CCB embarked on various activities to work with and support farmers in the regions of Jwaneng and Ghanzi. Improved kraaling and the use of livestock guarding dogs (LSGDs) in protecting livestock against medium sized predators are among other farming strategies that can be utilised to minimise human wildlife conflict. CCB placed 11 LSGD puppies, six males and five females mid January 2016 with various farmers in the village of Samane, in the Jwaneng area. On the 21st July 2016, in collaboration with Vetswana, all 11 LSGDs received sterilization (spay and neuter). The LSGD sterilization clinic was a success as all dogs have reported to be doing just fine after the care and all are back to their normal duties. Thank you once more to Vetswana, CCB team and the farmers for their efforts in making sure that these dogs are in a super form to perform their duties.
In February 2015, CCB was involved in the translocation of two groups of cheetah that had come into conflict with people. Translocating any large predator is difficult in Botswana, as there are few if any remaining areas that are suitable for this. Cheetahs need large areas for hunting, areas with good levels of prey density, low levels of competition from other predators and be away from areas with high human density. Most protected areas already have high numbers of predators and moving new individuals into these areas increases competition for resources and consequently, many translocations are not always successful. In February, it was decided through a collaborative effort by CCB, DWNP, and Beyond and Vetswana to attempt translocating these two groups into an area in the south of the Okavango Delta. Since release, survival of these individuals has been high. The release of a female and her cubs is currently going well, although one cub has been lost, the mother and remaining three cubs have settled into an area and are regularly sighted by guides and tourists. She has been seen to hunt successfully and the cubs are growing up healthy and strong. The release of two brothers in the same area, however, have struggled to find an area to settle down. This pair has roamed over considerable distances, even recently into neighbouring Namibia. Despite being released into a protected area, high competition with lions and spotted hyenas has most likely been the reason for these males to have left the release site. The males have moved in and out of both protected and non-protected land in search of areas of suitable prey and low competition over the last four months. This movement highlights the difficulty of not only finding suitable areas for release, but the difficulty for cheetahs to settle and survive in areas with people. Translocations are not the long-term solution for cheetah survival, but encouraging and developing co-existence solutions with people. However, CCB is pleased to see that in this case, the survival of these cheetahs has so far been successful.
We did it again by hosting an information stall at the recent Ghanzi agricultural show, which took place on the week of 4th - 10th July 2016. For the three days we were there, excitement reached roof level from both staff members and visitors and, we did our best to engage with all by addressing issues on threats to the long term survival of the cheetah species and ways in which farmers can utilize to protect their livestock from predation. The Ghanzi show is one event that we never miss more so that it is piled with our target audience, it never disappoints and, on top of it all, we meet and make conservation friends at the end of the day.
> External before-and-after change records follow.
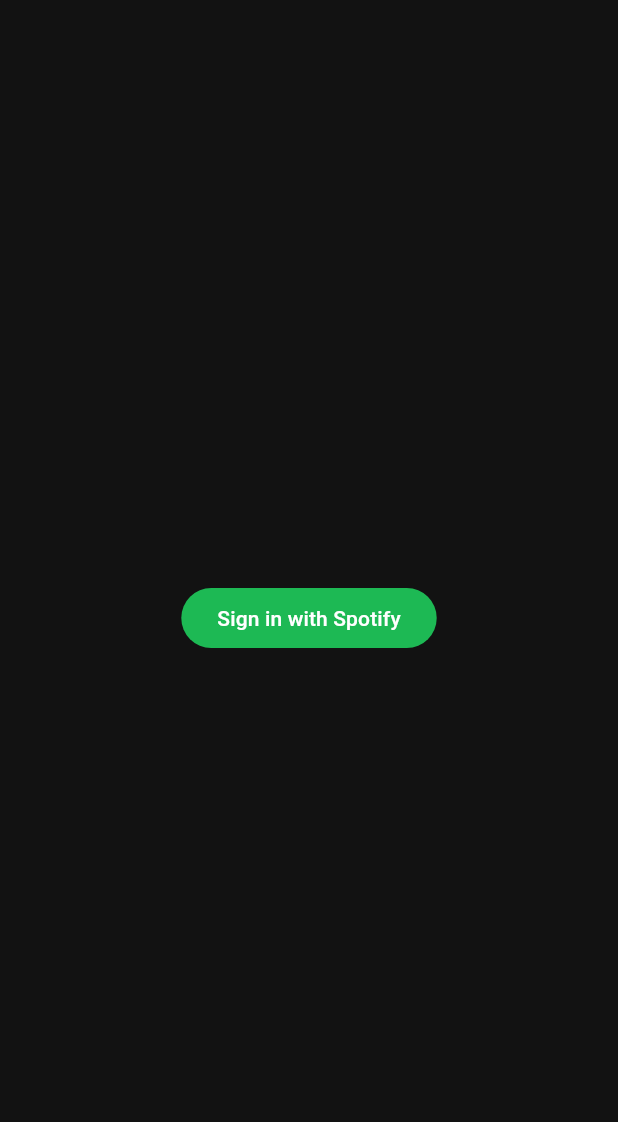
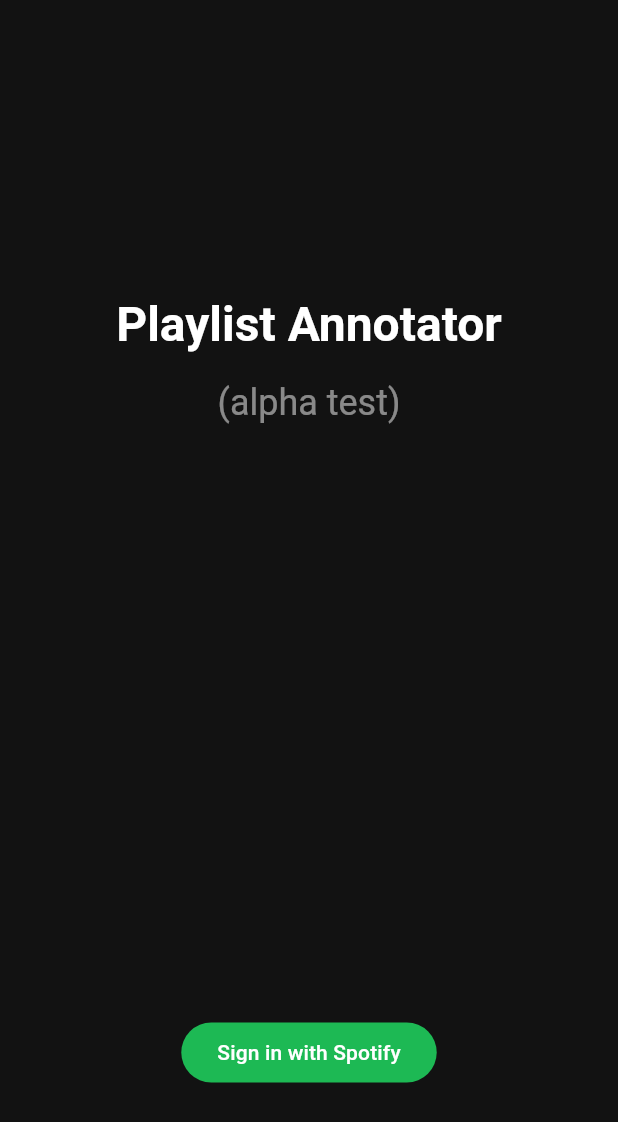
Before and after one commit to timdavidfriedrich/playlist_annotator, a Flutter app: the screen it shows after launch, on a phone screen of 412 x 824 dp. Shown: the top 1122 px of the screen. Run offline on Flutter 3.47's test engine with Material 3 defaults, Android fonts, the phone set to English and light mode, and no system bars; our stand-ins replace get, google_fonts, pocketbase, skeletonizer; missing offline and left inert: flutter_custom_tabs, secure_shared_preferences; network calls fail; statements that could not run were skipped.

Commit message:
[CHANGE] sign in page ui

```diff
--- a/lib/features/core/localization/messages/de_de.dart
+++ b/lib/features/core/localization/messages/de_de.dart
@@ -1,5 +1,6 @@
 const Map<String, String> deDE = {
   "app_title": "Playlist Annotator",
+  "test_version_label": "(Alpha-Test)",
   "error_label": "Fehler",
   "cancel_label": "Abbrechen",
   "save_label": "Speichern",
--- a/lib/features/core/localization/messages/en_us.dart
+++ b/lib/features/core/localization/messages/en_us.dart
@@ -1,5 +1,6 @@
 const Map<String, String> enUS = {
   "app_title": "Playlist Annotator",
+  "test_version_label": "(alpha test)",
   "error_label": "Error",
   "cancel_label": "Cancel",
   "save_label": "Save",
--- a/lib/features/onboarding/pages/sign_in_page.dart
+++ b/lib/features/onboarding/pages/sign_in_page.dart
@@ -1,5 +1,6 @@
 import 'package:flutter/material.dart';
 import 'package:get/get.dart';
+import 'package:playlist_annotator/constants/measurements.dart';
 import 'package:playlist_annotator/features/core/services/auth_service.dart';
 
 class SignInPage extends StatelessWidget {
@@ -13,10 +14,29 @@ class SignInPage extends StatelessWidget {
     }
 
     return Scaffold(
+      backgroundColor: Theme.of(context).colorScheme.background,
       body: Center(
-        child: FilledButton(
-          onPressed: signInWithSpotify,
-          child: Text("sign_in_spotify_label".tr),
+        child: Column(
+          children: [
+            const Spacer(flex: 2),
+            Text(
+              "app_title".tr,
+              textAlign: TextAlign.center,
+              style: Theme.of(context).textTheme.headlineLarge?.copyWith(fontWeight: FontWeight.bold),
+            ),
+            const SizedBox(height: Measurements.normalPadding),
+            Text(
+              "test_version_label".tr,
+              textAlign: TextAlign.center,
+              style: Theme.of(context).textTheme.headlineSmall?.copyWith(color: Theme.of(context).hintColor),
+            ),
+            const Spacer(flex: 4),
+            FilledButton(
+              onPressed: signInWithSpotify,
+              child: Text("sign_in_spotify_label".tr),
+            ),
+            const Spacer(flex: 1),
+          ],
         ),
       ),
     );
```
We also took eight members of the steering committee from the Jwaneng farmers’ network who were very excited at the opportunity to network, engage and learn from the farming big shots how it is done. We believe they came back rich in knowledge and ready to test and share what they have learnt with others in their community.Thank you all for making it yet another memorable week!